• **Task goal**:
All lines in the data below carrying the string "Siracusa" are to be located and copied.

• **Input data**:
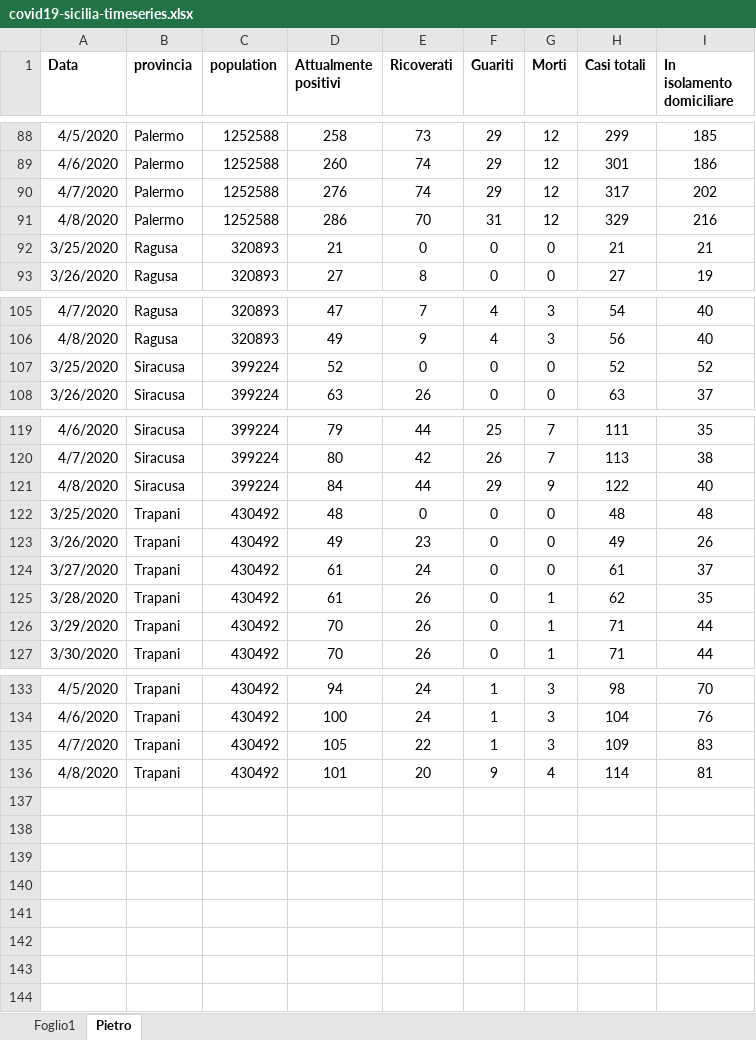
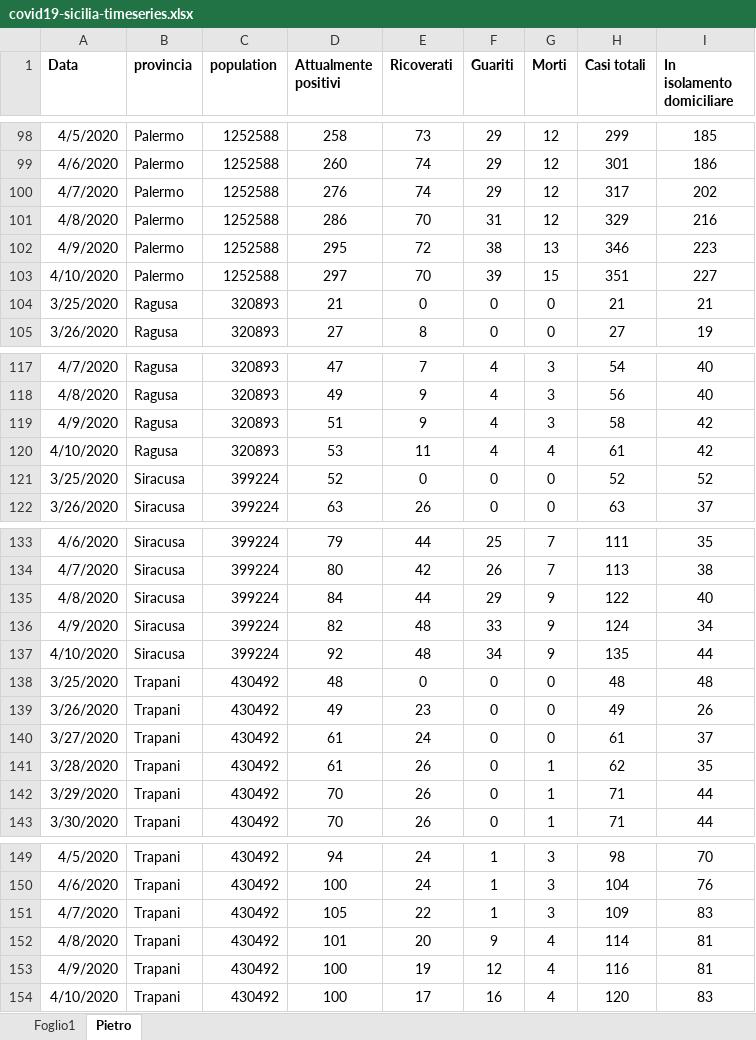
Before and after one commit to pietrodigangi/COVID19-Monitor, an Excel workbook: sicilia/covid19-sicilia-timeseries.xlsx, sheet Pietro, drawn as a sheet; only a part is shown, gaps mark what is left out; values as stored, in another font and other column widths than the file's, no borders; the diff covers the shown part only; the diff names each change by its address in the sheet, - before the commit and + after, or states it on an @@ line.

```diff
--- a/sicilia/covid19-sicilia-timeseries.xlsx (sheet Pietro)
+++ b/sicilia/covid19-sicilia-timeseries.xlsx (sheet Pietro)
+row 102: 4/9/2020 | Palermo | 1252588 | 295 | 72 | 38 | 13 | 346 | 223
+row 103: 4/10/2020 | Palermo | 1252588 | 297 | 70 | 39 | 15 | 351 | 227
+row 119: 4/9/2020 | Ragusa | 320893 | 51 | 9 | 4 | 3 | 58 | 42
+row 120: 4/10/2020 | Ragusa | 320893 | 53 | 11 | 4 | 4 | 61 | 42
+row 136: 4/9/2020 | Siracusa | 399224 | 82 | 48 | 33 | 9 | 124 | 34
+row 137: 4/10/2020 | Siracusa | 399224 | 92 | 48 | 34 | 9 | 135 | 44
+row 153: 4/9/2020 | Trapani | 430492 | 100 | 19 | 12 | 4 | 116 | 81
+row 154: 4/10/2020 | Trapani | 430492 | 100 | 17 | 16 | 4 | 120 | 83
```
Also changed, not shown: 10 added rows elsewhere in this sheet, formulas that keep their value, 12 other files.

• **Answer to this task**:
+row 136: 4/9/2020 | Siracusa | 399224 | 82 | 48 | 33 | 9 | 124 | 34
+row 137: 4/10/2020 | Siracusa | 399224 | 92 | 48 | 34 | 9 | 135 | 44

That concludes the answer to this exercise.